Sensory and developmental neuroscience

Our multidisciplinary and innovative approach to neuroscience research allows us to explore how sensory inputs are detected and processed by the nervous system in health and disease.

Transverse section of a spinal cord

The sensory systems in the human body allow us to experience the world around us through light, sound, touch, smell and taste. The human brain enables us to perceive and understand our own bodies and the environment.

At the Neuroscience Institute, we use a multidisciplinary research approach to study how sensory systems and brain-integrating systems develop, and how sensory inputs are detected and processed by the nervous system in health and disease.

We have experienced researchers working on hearing, balance, vision, olfaction, brain-integrating systems and pain. Our teams bring together expertise in electrophysiology, imaging and computing, combined with sophisticated in vivo models and analysis of human tissues. We have started to bridge the gaps between molecular biology, developmental neurobiology, systems physiology, and behaviour. These advances have important applications to health, particularly for the many people affected by developmental and sensory disorders including nerve injury, hearing loss, chronic pain and autism.

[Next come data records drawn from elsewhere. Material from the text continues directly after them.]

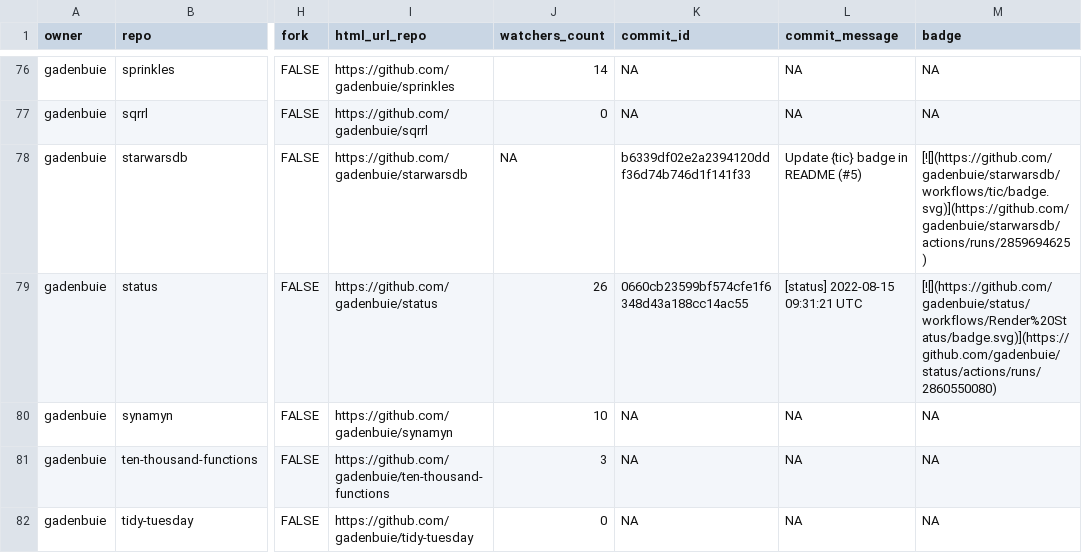
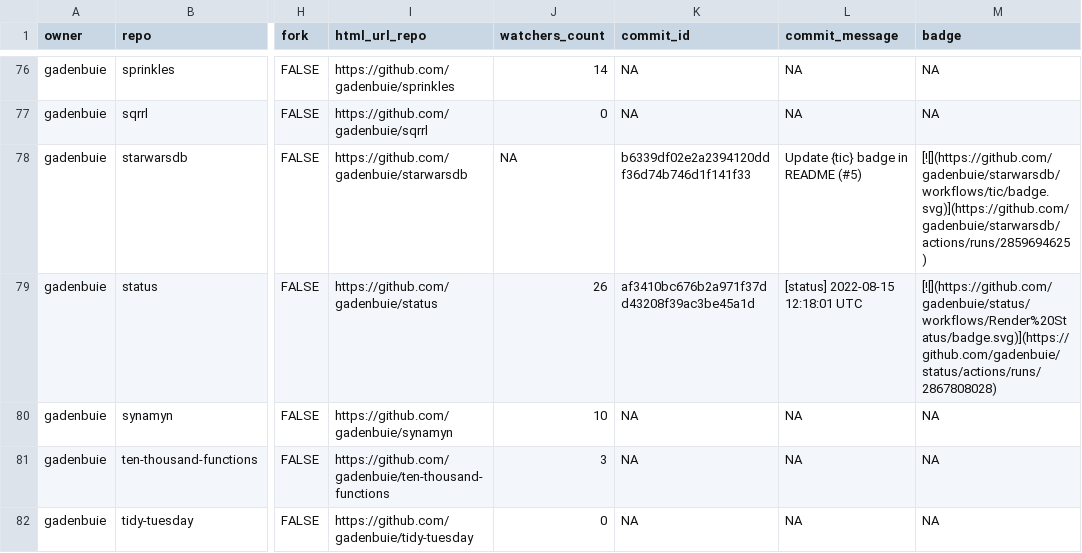
Before and after one commit to gadenbuie/status, a CSV file: repos.csv, drawn as a sheet; only a part is shown, gaps mark what is left out; the diff covers the shown part only; the diff names each change by its address in the sheet, - before the commit and + after, or states it on an @@ line.

```diff
--- a/repos.csv
+++ b/repos.csv
-K79 (commit_id): 0660cb23599bf574cfe1f6348d43a188cc14ac55
+K79 (commit_id): af3410bc676b2a971f37dd43208f39ac3be45a1d
-L79 (commit_message): [status] 2022-08-15 09:31:21 UTC
+L79 (commit_message): [status] 2022-08-15 12:18:01 UTC
-M79 (badge): [![](https://github.com/gadenbuie/status/workflows/Render%20Status/badge.svg)](https://github.com/gadenbuie/status/actions/runs/2860550080)
+M79 (badge): [![](https://github.com/gadenbuie/status/workflows/Render%20Status/badge.svg)](https://github.com/gadenbuie/status/actions/runs/2867808028)
```
Also changed, not shown: 9 edited cells elsewhere in this file, 2 other files.
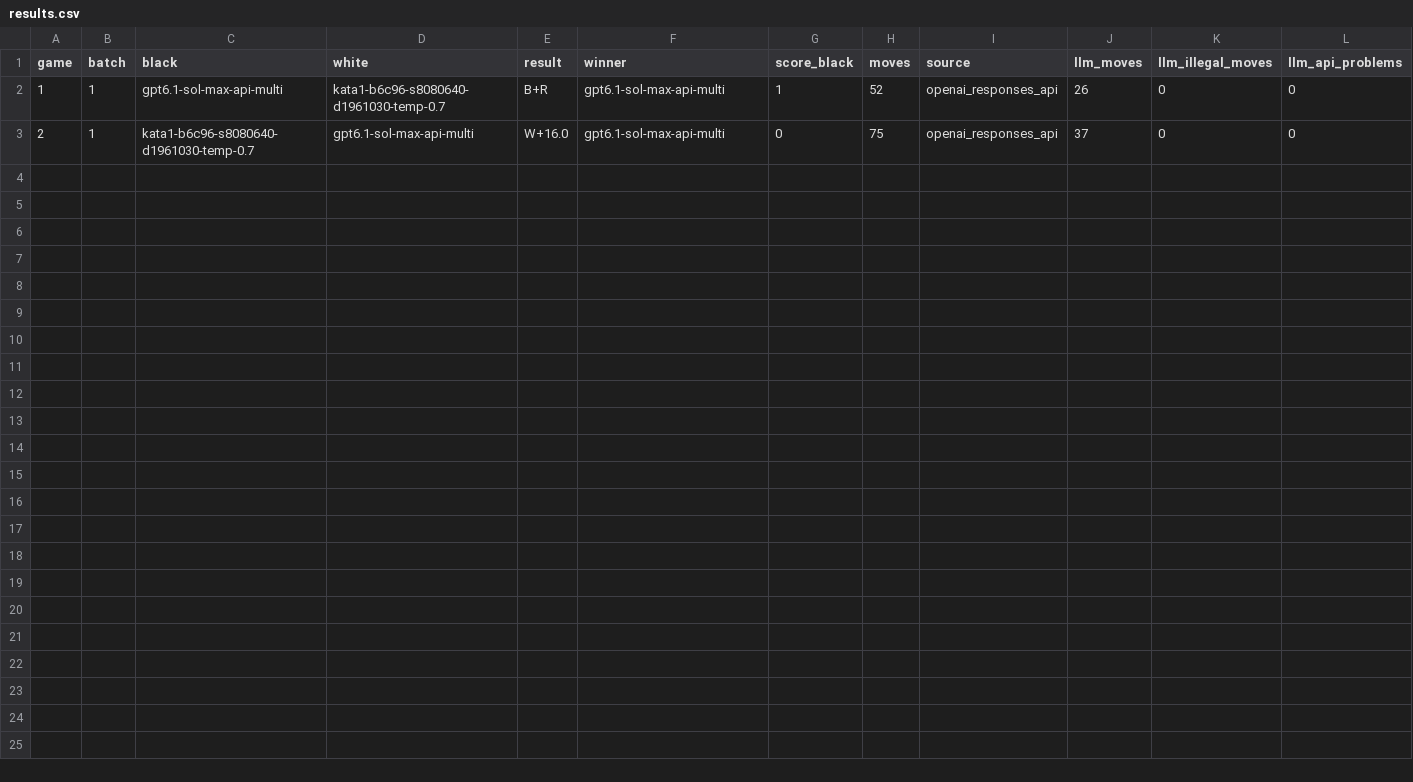
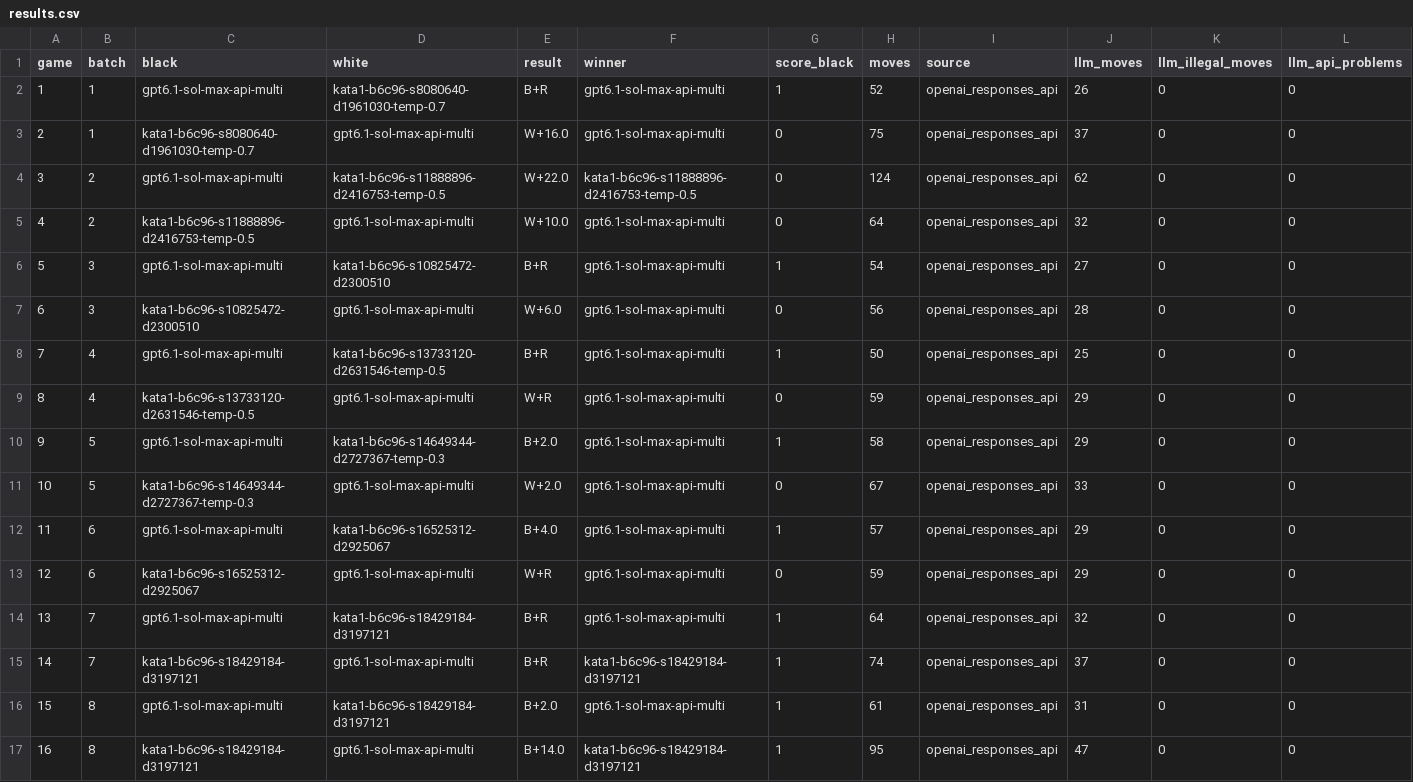
Before and after one commit to RolandGao/gobench, a CSV file: log/gpt6.1-sol-max-api-multi/results.csv, drawn as a sheet; only a part is shown; rows hold the shown columns only; the diff names each change by its address in the sheet, - before the commit and + after, or states it on an @@ line.

```diff
--- a/log/gpt6.1-sol-max-api-multi/results.csv
+++ b/log/gpt6.1-sol-max-api-multi/results.csv
+row 4: 3 | 2 | gpt6.1-sol-max-api-multi | kata1-b6c96-s11888896-d2416753-temp-0.5 | W+22.0 | kata1-b6c96-s11888896-d2416753-temp-0.5 | 0 | 124 | openai_responses_api | 62 | 0 | 0
+row 5: 4 | 2 | kata1-b6c96-s11888896-d2416753-temp-0.5 | gpt6.1-sol-max-api-multi | W+10.0 | gpt6.1-sol-max-api-multi | 0 | 64 | openai_responses_api | 32 | 0 | 0
+row 6: 5 | 3 | gpt6.1-sol-max-api-multi | kata1-b6c96-s10825472-d2300510 | B+R | gpt6.1-sol-max-api-multi | 1 | 54 | openai_responses_api | 27 | 0 | 0
+row 7: 6 | 3 | kata1-b6c96-s10825472-d2300510 | gpt6.1-sol-max-api-multi | W+6.0 | gpt6.1-sol-max-api-multi | 0 | 56 | openai_responses_api | 28 | 0 | 0
+row 8: 7 | 4 | gpt6.1-sol-max-api-multi | kata1-b6c96-s13733120-d2631546-temp-0.5 | B+R | gpt6.1-sol-max-api-multi | 1 | 50 | openai_responses_api | 25 | 0 | 0
+row 9: 8 | 4 | kata1-b6c96-s13733120-d2631546-temp-0.5 | gpt6.1-sol-max-api-multi | W+R | gpt6.1-sol-max-api-multi | 0 | 59 | openai_responses_api | 29 | 0 | 0
+row 10: 9 | 5 | gpt6.1-sol-max-api-multi | kata1-b6c96-s14649344-d2727367-temp-0.3 | B+2.0 | gpt6.1-sol-max-api-multi | 1 | 58 | openai_responses_api | 29 | 0 | 0
+row 11: 10 | 5 | kata1-b6c96-s14649344-d2727367-temp-0.3 | gpt6.1-sol-max-api-multi | W+2.0 | gpt6.1-sol-max-api-multi | 0 | 67 | openai_responses_api | 33 | 0 | 0
+row 12: 11 | 6 | gpt6.1-sol-max-api-multi | kata1-b6c96-s16525312-d2925067 | B+4.0 | gpt6.1-sol-max-api-multi | 1 | 57 | openai_responses_api | 29 | 0 | 0
+row 13: 12 | 6 | kata1-b6c96-s16525312-d2925067 | gpt6.1-sol-max-api-multi | W+R | gpt6.1-sol-max-api-multi | 0 | 59 | openai_responses_api | 29 | 0 | 0
+row 14: 13 | 7 | gpt6.1-sol-max-api-multi | kata1-b6c96-s18429184-d3197121 | B+R | gpt6.1-sol-max-api-multi | 1 | 64 | openai_responses_api | 32 | 0 | 0
+row 15: 14 | 7 | kata1-b6c96-s18429184-d3197121 | gpt6.1-sol-max-api-multi | B+R | kata1-b6c96-s18429184-d3197121 | 1 | 74 | openai_responses_api | 37 | 0 | 0
+row 16: 15 | 8 | gpt6.1-sol-max-api-multi | kata1-b6c96-s18429184-d3197121 | B+2.0 | gpt6.1-sol-max-api-multi | 1 | 61 | openai_responses_api | 31 | 0 | 0
+row 17: 16 | 8 | kata1-b6c96-s18429184-d3197121 | gpt6.1-sol-max-api-multi | B+14.0 | kata1-b6c96-s18429184-d3197121 | 1 | 95 | openai_responses_api | 47 | 0 | 0
```
Also changed, not shown: log/gpt6.1-sol-high-api-multi/results.csv, 19 other files.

We are also investigating the mechanisms leading to age-related deterioration of sensory function and how this can be prevented.

Cilia in the zebrafish ear

Hearing and balance

We study development, function and ageing of the vertebrate auditory and vestibular systems. This research involves analysis at multiple levels, ranging from single genes to cells, organ systems and in vivo models.

Our current research shows how electrophysiological activity during development shapes the differentiation of mammalian hair cells and reveals subtle interactions in the development of the mechano-electrical transduction machinery and of the ribbon synapses that relay information to the nervous system. This is associated with the exquisite mechanisms for tuning in hair cells and their afferent neurons along the ionotopic gradient.

We are exploring the application of cell therapies to repair nerve damage to the inner ear and the study of genetic models of human deafness and balance in mice and zebrafish. Innovative light microscope techniques are also being used to reveal detailed images of the inner ear sensory structures.

Hearing Research Group at the University of Sheffield

Cross section of the retina of a zebrafish


We work with fruit fly and zebrafish visual systems, utilising genetic tools, optical imaging, electrophysiology and computational modelling to study visual information processing from photoreceptors to neural networks and animal behaviour. We are interested in how visual systems maximise information encoding and transfer, how top-down processes influence visual processing, and how the brain detects useful visual features in order to recognise objects in the environment and guide behaviour appropriately.



We use multiphoton imaging, electrophysiology and behaviour to study the sense of smell (olfaction) in fruit flies, a genetically tractable model organism whose olfactory system is remarkably similar to our own. We are interested in how information about odours in the environment is encoded in the brain and how olfactory circuits wire themselves up to enable these coding strategies. Our current research shows how an animal’s ability to form odour-specific associative memories depends on the particular ways in which sensory information is encoded in central brain circuits.

Brain-integrating systems

Brain-integrating systems

We work with sophisticated in vivo models to understand the development of the brain, including the hypothalamus and the cerebellum. These regions let us sense and respond to our own bodies and the environment. The hypothalamus is key to the body’s wellbeing, acting as the master controller of homeostasis.

Our current research provides understanding of homeostasis in health as well as in wide-ranging disorders, including autism, anxiety and addiction, and in ageing. Developmental neuroscientists work closely with developmental biologists in the Bateson Centre and the School of Biosciences



Chronic pain is a debilitating experience, affecting patients across all clinical disciplines. It often results in serious co-morbidities and psychological disorders such as anxiety and depression.

Chronic pain is a major public health issue, impacting on health, quality of life, employment and the wider economy. However, its pathogenesis is still poorly understood, which limits treatment options.

We aim to understand the mechanisms of chronic pain and improve its treatment. We have an interdisciplinary team of scientists and clinicians – with extensive expertise in molecular biology, in vitro and in vivo modelling, treatment of patients with pain and access to a unique archive of patient tissue samples.

We collaborate with researchers who have expertise in pre-clinical and human imaging, mass spectrometry, proteomics and biomaterials. Our combined expertise enables us to develop an improved translational strategy to further the understanding of chronic pain and develop novel therapies.

Research expertise and principal research areas:

  • Mechanisms of neuropathic and inflammatory pain
  • Pain from bladder and bowel
  • Cancer-induced bone pain
  • Mechanisms of orofacial pain
  • Molecular mechanisms of sensory neuron dysfunction in pain
  • Pre-clinical evaluation of migraine
  • Psychological, social and gender differences in pain perception
  • Botulinum proteins for long-lasting alleviation of pain
  • Nerve repair and regeneration